Exposure Editing – Vignettes

Learn how to apply vignettes to your photos. This video shows you how to create well balanced vignette effects. Vignettes are great creative tools to subtly focus attention on the subject.

Photo: Oleg Kim


Transcript

Photo vignettes darken and can even desaturate the edges of an image. The effects are more pronounced when images are shot using a wide aperture. The design or construction of the lens can create this type of effect. Light entering the camera can be partially blocked by the lens barrel, and light at the periphery of the lens takes longer to reach the camera sensor.

Vignettes aren’t always a desirable effect, especially if they produce strong or uneven coloring. Check out our Lens Distortion and Vignetting video for details on removing unwanted vignettes.

How to quickly apply vignettes

Presets are a great way to experiment with vignette options. Just open the list and scroll through the presets to preview how they will look when applied to your image. Each one can be fully-customized.

When you develop a look that you like, it can be defined as a custom preset. This will save the vignette settings so you can apply the same look in the future. Click the Manage Presets button, then choose Save as a Preset.

Controlling vignette effects

The Amount slider controls how strong the vignette is. It ranges from -100 to 100. Positive values darken the edges. Negative values lighten edges. At zero, the vignette isn’t visible and all the other controls are disabled.

It can be helpful to turn the slider all the way up or down when creating a vignette. This makes it easier to visualize the effects of the adjustments you make. After the controls are set, adjust the Amount slider to make the effect more subtle.

Softness controls how the the image fades into the border. Low values of softness give a hard edge, and high values make it increasingly subtle. Low softness makes it easier to visualize the effects of the other controls.

The Size controls the radius of the vignette. At low values only a small part of the image shows though. As it is set higher, more of your photo is shown.

Roundness controls the shape of the vignette. Low values give the vignette the rectangular shape of your photo. High values make the vignette more round.

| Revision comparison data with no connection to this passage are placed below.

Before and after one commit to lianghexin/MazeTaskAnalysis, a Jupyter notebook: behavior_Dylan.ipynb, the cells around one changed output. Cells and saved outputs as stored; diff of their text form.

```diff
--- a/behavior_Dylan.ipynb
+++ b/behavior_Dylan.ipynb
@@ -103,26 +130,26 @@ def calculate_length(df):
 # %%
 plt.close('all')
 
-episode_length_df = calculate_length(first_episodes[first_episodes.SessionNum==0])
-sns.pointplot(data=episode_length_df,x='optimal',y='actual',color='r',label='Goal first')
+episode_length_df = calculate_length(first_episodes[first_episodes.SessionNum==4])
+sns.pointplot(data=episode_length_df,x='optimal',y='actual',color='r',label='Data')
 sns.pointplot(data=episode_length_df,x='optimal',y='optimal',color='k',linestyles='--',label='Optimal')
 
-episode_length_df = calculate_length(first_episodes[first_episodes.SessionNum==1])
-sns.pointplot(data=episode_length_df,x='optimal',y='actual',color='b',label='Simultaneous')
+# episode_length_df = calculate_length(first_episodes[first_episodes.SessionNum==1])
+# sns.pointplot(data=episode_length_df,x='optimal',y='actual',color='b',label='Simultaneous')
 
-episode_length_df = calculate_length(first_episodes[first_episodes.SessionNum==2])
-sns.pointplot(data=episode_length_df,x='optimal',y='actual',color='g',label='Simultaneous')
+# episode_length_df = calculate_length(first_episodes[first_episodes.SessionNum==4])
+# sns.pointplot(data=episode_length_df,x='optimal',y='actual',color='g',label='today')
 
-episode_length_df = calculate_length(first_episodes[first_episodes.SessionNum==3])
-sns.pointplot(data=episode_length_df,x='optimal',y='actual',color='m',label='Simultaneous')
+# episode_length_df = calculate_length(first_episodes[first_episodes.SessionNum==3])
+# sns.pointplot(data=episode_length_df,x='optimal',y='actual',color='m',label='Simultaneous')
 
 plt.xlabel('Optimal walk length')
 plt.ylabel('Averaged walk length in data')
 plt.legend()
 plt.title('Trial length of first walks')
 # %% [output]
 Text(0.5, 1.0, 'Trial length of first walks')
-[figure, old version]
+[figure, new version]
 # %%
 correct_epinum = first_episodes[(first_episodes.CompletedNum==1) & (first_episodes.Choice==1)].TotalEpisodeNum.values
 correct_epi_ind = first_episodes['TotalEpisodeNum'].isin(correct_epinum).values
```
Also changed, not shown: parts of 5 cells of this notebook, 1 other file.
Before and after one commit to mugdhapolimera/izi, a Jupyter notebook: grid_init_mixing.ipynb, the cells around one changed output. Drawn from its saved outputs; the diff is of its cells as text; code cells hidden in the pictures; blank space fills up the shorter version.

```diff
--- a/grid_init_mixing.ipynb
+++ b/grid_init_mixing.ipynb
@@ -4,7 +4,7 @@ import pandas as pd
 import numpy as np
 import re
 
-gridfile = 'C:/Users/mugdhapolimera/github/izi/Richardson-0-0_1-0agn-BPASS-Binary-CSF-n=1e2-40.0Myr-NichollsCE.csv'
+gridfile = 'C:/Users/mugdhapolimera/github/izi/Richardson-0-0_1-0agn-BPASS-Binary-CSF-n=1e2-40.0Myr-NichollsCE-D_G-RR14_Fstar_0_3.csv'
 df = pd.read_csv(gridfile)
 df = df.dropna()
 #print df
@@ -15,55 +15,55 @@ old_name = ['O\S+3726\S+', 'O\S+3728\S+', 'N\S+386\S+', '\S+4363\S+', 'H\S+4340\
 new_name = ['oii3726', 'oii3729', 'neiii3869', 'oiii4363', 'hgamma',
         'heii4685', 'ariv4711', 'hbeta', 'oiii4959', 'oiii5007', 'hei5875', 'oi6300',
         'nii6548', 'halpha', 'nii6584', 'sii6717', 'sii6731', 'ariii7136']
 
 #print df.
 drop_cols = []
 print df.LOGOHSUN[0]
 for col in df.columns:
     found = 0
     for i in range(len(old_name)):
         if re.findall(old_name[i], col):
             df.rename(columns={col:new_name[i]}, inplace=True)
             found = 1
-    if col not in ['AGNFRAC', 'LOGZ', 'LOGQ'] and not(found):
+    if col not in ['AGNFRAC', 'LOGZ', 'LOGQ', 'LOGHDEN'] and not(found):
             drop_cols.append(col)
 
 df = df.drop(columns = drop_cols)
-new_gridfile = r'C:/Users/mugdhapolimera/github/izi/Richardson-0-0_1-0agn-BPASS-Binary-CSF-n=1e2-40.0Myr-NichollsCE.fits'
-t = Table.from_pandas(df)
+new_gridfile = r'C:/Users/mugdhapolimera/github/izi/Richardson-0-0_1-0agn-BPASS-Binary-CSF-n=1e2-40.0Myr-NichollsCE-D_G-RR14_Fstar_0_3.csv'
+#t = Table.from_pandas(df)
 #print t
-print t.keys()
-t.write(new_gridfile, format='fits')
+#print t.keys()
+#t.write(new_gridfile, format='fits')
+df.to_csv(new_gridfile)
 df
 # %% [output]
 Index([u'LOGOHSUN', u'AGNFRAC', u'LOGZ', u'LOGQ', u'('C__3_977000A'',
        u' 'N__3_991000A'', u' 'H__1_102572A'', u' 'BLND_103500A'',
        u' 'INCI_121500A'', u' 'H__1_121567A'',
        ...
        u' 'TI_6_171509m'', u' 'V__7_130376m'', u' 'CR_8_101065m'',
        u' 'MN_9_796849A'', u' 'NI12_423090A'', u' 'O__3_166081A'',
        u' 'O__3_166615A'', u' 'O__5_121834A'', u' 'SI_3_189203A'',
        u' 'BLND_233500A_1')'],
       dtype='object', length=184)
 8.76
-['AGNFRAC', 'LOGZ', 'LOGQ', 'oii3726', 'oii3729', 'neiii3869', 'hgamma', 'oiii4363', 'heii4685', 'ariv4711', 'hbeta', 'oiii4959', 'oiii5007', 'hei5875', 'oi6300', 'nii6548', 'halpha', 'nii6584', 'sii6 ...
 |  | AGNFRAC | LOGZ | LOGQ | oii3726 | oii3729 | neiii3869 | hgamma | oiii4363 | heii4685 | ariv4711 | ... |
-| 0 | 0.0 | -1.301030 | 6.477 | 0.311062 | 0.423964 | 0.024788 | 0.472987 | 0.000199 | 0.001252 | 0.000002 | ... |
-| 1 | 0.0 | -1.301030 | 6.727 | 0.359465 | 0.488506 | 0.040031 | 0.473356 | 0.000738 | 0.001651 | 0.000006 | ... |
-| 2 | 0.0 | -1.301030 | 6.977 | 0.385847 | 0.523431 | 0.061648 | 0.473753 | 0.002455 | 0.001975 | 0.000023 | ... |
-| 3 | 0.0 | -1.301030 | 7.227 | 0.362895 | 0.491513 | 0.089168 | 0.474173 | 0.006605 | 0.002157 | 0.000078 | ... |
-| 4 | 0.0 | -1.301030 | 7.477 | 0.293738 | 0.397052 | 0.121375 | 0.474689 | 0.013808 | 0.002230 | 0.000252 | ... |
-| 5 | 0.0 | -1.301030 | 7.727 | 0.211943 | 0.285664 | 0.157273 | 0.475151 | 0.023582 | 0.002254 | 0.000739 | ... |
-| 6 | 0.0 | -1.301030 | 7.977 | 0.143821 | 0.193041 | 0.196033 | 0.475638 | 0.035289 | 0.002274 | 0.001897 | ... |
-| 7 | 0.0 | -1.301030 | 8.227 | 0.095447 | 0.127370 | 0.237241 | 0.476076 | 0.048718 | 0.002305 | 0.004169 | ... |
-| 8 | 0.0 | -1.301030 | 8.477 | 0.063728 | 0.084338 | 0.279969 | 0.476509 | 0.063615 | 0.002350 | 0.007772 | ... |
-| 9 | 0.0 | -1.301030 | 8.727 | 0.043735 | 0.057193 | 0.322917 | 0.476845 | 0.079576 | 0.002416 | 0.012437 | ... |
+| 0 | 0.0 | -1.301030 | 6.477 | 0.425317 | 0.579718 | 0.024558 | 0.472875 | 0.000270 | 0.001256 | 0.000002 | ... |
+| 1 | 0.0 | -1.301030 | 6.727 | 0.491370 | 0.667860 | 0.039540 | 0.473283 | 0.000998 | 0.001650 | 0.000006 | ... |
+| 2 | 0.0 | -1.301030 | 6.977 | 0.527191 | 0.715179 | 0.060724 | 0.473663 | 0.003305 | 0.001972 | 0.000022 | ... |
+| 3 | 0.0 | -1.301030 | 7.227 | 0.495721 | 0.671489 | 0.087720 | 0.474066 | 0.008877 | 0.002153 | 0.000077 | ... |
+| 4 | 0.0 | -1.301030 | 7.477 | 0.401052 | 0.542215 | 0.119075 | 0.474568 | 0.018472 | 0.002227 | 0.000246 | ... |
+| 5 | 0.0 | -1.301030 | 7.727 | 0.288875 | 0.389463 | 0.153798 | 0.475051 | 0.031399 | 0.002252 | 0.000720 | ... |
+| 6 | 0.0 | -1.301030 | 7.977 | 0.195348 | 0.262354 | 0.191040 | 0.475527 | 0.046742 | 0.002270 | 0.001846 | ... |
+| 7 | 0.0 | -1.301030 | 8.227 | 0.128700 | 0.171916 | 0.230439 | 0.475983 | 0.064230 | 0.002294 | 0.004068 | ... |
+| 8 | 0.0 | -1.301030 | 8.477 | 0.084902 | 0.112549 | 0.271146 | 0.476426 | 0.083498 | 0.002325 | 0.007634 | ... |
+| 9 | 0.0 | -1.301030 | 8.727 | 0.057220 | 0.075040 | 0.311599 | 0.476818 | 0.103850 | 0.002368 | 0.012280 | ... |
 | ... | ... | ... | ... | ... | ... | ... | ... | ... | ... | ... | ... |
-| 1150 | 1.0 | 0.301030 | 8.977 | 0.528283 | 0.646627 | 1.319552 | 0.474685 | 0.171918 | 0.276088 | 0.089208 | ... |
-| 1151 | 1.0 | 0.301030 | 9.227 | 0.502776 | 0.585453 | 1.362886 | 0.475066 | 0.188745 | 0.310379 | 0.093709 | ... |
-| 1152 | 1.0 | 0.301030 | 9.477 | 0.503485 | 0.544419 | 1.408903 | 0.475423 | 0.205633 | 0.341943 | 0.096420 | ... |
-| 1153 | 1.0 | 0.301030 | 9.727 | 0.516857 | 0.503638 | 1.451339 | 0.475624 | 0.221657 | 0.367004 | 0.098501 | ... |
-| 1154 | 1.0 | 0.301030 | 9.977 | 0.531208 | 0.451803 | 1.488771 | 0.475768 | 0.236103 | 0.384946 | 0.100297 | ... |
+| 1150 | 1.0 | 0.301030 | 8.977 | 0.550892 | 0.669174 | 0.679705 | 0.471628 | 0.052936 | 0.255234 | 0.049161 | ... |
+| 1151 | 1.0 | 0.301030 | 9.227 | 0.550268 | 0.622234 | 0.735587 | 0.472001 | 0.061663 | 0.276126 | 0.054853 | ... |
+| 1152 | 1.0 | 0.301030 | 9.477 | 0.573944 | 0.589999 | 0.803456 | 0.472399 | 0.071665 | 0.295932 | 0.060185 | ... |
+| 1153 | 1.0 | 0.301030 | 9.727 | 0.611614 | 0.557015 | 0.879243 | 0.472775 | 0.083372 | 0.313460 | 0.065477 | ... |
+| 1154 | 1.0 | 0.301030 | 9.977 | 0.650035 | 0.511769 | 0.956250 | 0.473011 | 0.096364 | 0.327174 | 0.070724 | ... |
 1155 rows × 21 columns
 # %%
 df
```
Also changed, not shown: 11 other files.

Distortion gives the vignette an irregular shape. This can add a more messy organic look to your photo. Turn distortion up to make the shape of the vignette more lumpy.

You can control the size of the lumps with the Lump Size slider. Turn it down low and you can see that the ripples at the edges are getting smaller. Higher values make bigger ripples.

By default the vignette is positioned at the center of your photo. You can move it by clicking vignette location control. Move the cursor to the preview window and you’ll observe the vignette moving with it. When you have the placement just right, click the mouse.

The Random Seed button allows you to vary the look of the distortion in the vignette. Click it a few times to experiment with different looks. The number next to the button allows you to reproduce a particular distorted look later.

Now that we have the shape of our vignette set, let’s make a few changes to make it more subtle. Make the size a little larger so you don’t darken your subject. Next, Increase the softness so the effect isn’t so dramatic. Now dial back the amount a bit.

Press the backslash key to compare with the original image.